Impact of Ostwald ripening on residually trapped carbon dioxide


The stability of residually trapped CO2 is often taken for granted in the simulation studies used for predicting the long-term fate of CO2 in geological storage reservoirs. Ostwald ripening is one of the mechanisms that could potentially remobilize residually trapped CO2. This mechanism would cause the gradual growth of ganglia with low capillary pressures at the expense of ganglia with higher capillary pressures. The growth of ganglia becomes an issue if the ganglia start expanding in the vertical direction. In porous media, capillary pressure at the top of a column of gas is directly related to the column height. Above a critical height, the capillary pressure at the top of the column could overcome the capillary entry pressure of the pores directly above it, and induce gravitational remobilization. Capillary heterogeneities at the pore scale are known to affect large-scale migration of gas plumes however. Ostwald ripening will be driven by differences in capillary pressure between ganglia, and subsequent diffusion of dissolved CO2 through the aqueous phase. In a bulk liquid medium, a bubble of gas is observed to be spherical. The capillary pressure of a spherical bubble of gas is inversely proportional to the bubble radius. In porous media on the other hand, the gas phase (observable through microtomographic imaging) takes the form of ganglia with complicated shapes and sizes. Capillary pressures of individual gas ganglia are thought to depend not on total ganglion volume, but rather on pore geometry and topology. A stable equilibrium where disconnected ganglia of different sizes share the same capillary pressure can be imagined. Critical questions relate to understanding and measuring the distribution of capillary pressure in isolated, disconnected ganglia, as well as studying their evolution in time. The goal of this study is therefore two-fold. We develop reliable methods to estimate the capillary pressure distributions for populations of disconnected ganglia of gases that are trapped during imbibition experiments in sandstones. Multi-resolution X-ray microtomography datasets from air-water spontaneous imbibition experiments in sintered glass beads and sandstone samples were acquired at the Advanced Light Source, in the Lawrence Berkeley National Laboratory. A series of computational techniques to process microtomography images; estimate curvature at the interface between two immiscible fluids; and then link these curvature estimates to the capillary pressures of the ganglia were developed based on these data sets. The work flow we develop allows us to estimate curvature distributions for disconnected gas ganglia and assess the reliability of the estimates. Pore structure as well as resolution are found to have a significant impact on curvature estimation. The capillary pressures of disconnected ganglia are also found to be controlled by neighboring pore throat radii. The capillary pressure at different locations on interface of a single ganglion is found to be similar, such that the average capillary pressure for a ganglion is well defined and displays little variability.
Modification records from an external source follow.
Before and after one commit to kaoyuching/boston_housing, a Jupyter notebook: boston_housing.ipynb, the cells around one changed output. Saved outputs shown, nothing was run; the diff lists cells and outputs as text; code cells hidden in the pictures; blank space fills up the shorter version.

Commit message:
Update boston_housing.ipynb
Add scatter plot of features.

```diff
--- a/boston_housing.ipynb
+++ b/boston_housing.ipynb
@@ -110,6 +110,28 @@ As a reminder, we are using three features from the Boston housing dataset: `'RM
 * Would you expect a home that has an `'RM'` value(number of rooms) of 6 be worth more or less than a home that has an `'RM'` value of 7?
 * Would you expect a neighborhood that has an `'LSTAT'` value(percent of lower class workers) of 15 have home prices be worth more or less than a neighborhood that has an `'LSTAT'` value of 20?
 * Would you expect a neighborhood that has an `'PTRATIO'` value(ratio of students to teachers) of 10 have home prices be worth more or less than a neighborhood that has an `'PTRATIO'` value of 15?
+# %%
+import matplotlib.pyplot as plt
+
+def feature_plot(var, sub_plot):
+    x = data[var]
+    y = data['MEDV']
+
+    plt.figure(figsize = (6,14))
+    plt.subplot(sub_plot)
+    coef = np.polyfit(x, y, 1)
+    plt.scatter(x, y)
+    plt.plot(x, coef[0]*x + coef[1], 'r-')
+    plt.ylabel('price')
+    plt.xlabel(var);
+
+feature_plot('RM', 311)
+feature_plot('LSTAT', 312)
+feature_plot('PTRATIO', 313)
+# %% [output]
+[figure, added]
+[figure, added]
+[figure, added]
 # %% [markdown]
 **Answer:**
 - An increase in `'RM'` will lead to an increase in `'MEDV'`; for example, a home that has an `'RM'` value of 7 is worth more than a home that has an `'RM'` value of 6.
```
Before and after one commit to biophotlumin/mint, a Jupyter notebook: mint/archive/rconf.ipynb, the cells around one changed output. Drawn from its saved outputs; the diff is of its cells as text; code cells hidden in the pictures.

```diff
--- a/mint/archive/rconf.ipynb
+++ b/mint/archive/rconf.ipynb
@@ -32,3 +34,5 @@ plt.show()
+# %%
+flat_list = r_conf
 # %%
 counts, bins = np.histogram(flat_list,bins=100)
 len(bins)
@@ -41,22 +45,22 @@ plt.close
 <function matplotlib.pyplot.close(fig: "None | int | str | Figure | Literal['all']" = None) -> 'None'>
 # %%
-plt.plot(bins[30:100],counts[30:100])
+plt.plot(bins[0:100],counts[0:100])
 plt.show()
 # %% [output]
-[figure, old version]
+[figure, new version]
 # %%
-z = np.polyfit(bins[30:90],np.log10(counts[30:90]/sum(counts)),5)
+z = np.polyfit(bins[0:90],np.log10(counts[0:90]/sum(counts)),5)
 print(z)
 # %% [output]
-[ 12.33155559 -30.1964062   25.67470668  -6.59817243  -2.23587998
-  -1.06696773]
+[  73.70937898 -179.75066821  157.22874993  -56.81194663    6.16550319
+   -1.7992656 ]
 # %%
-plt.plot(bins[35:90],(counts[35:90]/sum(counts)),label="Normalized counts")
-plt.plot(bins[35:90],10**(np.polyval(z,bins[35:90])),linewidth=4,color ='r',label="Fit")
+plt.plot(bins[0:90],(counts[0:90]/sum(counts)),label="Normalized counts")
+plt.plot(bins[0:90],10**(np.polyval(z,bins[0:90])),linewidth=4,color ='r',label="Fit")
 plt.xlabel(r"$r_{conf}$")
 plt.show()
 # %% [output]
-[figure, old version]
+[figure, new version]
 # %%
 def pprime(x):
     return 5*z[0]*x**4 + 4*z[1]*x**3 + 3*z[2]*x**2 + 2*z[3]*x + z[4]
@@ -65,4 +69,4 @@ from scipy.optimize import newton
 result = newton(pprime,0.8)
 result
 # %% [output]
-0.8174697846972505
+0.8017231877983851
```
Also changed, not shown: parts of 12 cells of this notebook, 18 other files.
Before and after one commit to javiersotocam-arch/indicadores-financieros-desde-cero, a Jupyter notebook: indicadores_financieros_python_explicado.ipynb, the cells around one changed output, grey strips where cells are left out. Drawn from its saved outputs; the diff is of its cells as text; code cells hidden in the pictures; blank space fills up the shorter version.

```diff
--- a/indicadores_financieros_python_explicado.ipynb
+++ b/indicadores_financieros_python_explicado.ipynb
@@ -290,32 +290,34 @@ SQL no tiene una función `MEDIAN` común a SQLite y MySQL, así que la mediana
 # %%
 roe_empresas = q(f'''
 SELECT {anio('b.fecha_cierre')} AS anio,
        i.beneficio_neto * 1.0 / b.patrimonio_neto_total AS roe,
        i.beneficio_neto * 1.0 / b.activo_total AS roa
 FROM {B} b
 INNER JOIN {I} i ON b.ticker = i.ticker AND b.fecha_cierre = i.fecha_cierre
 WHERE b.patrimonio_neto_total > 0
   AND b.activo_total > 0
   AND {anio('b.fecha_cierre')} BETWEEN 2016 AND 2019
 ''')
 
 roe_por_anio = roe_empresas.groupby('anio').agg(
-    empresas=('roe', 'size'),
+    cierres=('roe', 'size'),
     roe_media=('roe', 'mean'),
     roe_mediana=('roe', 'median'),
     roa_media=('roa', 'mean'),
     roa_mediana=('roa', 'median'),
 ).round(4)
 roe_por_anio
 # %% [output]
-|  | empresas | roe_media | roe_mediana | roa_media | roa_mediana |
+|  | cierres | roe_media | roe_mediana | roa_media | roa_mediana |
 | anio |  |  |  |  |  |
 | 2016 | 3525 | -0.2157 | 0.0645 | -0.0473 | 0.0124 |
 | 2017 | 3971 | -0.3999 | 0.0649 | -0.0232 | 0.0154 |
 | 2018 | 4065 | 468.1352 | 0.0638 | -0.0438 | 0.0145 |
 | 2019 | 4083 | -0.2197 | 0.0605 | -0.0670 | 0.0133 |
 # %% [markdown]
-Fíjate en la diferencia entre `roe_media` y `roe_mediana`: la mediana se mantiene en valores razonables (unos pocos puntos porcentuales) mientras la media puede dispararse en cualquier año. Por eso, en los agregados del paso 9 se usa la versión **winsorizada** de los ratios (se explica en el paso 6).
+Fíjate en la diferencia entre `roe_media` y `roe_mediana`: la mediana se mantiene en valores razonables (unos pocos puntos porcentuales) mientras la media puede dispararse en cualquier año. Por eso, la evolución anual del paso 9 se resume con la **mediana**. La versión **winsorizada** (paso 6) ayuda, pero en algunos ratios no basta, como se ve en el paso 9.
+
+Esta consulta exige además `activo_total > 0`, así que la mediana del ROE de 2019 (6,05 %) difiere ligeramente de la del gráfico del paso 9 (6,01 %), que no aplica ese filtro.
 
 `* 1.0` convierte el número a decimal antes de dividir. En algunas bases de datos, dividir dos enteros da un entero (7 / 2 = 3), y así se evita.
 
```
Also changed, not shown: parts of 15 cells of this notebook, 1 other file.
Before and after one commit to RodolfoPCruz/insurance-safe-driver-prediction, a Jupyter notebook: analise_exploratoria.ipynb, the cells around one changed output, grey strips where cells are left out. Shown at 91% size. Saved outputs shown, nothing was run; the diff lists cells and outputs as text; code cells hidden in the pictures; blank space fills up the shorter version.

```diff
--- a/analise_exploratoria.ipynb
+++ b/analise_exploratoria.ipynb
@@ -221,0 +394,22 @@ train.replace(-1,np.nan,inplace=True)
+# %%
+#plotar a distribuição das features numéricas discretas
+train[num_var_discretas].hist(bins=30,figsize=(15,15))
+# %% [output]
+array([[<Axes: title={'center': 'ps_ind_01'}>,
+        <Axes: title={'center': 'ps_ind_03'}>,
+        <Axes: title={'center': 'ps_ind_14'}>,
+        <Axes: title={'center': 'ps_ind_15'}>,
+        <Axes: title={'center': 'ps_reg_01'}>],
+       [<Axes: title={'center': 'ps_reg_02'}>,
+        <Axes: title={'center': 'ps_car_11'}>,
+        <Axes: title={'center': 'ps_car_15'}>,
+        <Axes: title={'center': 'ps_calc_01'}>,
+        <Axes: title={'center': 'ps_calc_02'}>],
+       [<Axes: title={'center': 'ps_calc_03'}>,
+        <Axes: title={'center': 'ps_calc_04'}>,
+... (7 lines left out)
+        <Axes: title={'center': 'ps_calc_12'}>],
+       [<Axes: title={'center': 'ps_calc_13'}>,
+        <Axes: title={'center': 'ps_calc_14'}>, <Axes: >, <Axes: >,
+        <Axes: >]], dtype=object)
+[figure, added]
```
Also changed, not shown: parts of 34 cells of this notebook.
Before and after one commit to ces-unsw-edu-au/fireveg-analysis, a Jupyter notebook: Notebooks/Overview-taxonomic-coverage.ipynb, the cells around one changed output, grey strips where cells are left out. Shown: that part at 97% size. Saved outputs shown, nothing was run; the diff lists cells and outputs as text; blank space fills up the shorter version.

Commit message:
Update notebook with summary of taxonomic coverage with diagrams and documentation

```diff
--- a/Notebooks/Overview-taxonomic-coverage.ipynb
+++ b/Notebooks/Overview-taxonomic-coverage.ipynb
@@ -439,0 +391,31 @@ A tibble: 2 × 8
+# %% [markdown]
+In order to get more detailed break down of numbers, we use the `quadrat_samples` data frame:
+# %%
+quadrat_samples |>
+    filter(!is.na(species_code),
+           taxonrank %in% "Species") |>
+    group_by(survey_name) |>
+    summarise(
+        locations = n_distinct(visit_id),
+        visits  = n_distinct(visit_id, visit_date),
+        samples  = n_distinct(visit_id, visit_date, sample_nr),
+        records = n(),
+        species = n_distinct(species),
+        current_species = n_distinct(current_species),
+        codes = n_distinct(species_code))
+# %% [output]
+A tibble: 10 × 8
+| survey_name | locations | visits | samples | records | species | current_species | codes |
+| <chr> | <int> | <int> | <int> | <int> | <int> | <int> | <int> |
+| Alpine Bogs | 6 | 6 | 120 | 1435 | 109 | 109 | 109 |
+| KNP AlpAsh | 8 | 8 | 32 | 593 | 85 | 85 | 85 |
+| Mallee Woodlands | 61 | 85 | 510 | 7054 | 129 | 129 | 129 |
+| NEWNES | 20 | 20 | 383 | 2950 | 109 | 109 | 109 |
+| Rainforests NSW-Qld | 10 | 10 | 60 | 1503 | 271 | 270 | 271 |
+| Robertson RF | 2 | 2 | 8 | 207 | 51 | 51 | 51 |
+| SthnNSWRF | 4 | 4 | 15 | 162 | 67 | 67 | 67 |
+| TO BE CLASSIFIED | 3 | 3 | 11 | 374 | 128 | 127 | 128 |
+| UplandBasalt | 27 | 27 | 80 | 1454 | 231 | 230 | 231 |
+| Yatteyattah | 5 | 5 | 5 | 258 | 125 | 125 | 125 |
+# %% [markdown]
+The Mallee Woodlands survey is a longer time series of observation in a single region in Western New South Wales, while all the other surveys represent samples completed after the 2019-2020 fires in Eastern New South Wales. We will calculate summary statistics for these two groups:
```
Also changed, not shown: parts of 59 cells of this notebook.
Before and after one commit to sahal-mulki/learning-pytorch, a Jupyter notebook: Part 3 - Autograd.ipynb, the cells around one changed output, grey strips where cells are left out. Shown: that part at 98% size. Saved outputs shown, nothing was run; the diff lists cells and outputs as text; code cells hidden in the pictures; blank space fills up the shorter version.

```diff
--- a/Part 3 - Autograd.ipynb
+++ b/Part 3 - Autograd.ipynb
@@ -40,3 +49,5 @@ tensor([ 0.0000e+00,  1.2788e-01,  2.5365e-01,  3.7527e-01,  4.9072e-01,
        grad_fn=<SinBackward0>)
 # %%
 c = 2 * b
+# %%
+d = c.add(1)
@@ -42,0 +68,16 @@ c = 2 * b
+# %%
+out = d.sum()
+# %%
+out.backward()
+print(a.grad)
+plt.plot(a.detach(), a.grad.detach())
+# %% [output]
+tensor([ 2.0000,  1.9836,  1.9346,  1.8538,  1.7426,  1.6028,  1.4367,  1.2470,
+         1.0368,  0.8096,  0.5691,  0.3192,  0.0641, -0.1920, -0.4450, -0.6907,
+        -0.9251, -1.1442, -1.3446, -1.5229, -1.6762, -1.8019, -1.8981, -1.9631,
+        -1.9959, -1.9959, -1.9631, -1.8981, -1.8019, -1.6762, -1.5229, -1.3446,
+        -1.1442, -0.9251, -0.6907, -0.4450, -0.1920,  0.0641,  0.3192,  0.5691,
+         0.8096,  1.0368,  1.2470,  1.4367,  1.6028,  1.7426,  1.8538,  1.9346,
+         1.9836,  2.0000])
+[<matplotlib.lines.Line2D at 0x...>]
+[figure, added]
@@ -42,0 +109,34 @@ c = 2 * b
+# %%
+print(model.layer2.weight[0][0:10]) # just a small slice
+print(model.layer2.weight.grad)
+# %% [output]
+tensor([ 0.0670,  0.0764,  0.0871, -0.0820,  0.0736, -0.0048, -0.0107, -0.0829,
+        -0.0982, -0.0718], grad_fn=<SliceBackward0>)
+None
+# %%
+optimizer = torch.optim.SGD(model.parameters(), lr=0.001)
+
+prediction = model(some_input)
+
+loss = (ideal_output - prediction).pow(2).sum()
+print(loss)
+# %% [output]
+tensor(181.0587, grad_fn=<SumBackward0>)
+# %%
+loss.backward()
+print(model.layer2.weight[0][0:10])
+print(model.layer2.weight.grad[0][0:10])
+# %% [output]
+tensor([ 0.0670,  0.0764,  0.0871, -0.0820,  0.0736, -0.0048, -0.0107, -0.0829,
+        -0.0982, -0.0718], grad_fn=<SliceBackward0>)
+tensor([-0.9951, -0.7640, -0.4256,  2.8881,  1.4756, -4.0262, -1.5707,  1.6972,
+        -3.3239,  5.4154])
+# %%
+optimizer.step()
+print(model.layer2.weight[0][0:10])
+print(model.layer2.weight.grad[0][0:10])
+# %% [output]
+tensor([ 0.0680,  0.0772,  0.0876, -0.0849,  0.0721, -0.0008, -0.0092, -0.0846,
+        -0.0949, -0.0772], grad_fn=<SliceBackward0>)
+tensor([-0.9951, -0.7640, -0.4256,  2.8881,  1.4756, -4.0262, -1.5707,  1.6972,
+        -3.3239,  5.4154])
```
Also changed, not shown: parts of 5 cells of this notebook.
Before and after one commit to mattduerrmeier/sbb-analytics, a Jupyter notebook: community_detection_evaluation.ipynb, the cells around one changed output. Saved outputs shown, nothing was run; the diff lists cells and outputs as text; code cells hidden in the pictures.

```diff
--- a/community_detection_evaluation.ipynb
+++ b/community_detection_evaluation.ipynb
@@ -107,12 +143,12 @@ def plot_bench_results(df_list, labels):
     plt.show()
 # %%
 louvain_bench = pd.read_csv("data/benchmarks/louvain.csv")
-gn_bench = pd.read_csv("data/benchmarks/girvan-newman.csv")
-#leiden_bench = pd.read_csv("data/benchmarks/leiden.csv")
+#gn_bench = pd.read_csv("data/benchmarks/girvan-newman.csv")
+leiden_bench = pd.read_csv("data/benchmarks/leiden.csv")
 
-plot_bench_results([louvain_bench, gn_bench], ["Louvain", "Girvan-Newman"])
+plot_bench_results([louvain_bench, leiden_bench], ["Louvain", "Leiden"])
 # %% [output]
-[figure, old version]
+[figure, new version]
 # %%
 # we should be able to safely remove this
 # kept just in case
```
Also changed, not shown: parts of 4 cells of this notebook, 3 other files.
The distribution of the average capillary pressures for disconnected ganglia is quantified in the different samples and across samples in order to assess the potential for Ostwald Ripening. A second research effort presented in this report focuses on simulating the evolution of multi-ganglia systems governed by ripening mechanisms in porous media. Using reduced dimension representations of the pore space, we study evolution in the context of simple physical laws to find equilibrium positions and guide physical intuition. The final equilibrium situation as well the time scales for evolution are found to be highly dependent on system initialization as well as on pore structure. The simulations also highlight the different evolution regimes of a multi-ganglia system in the bulk and porous medium settings.

MS Thesis, Stanford University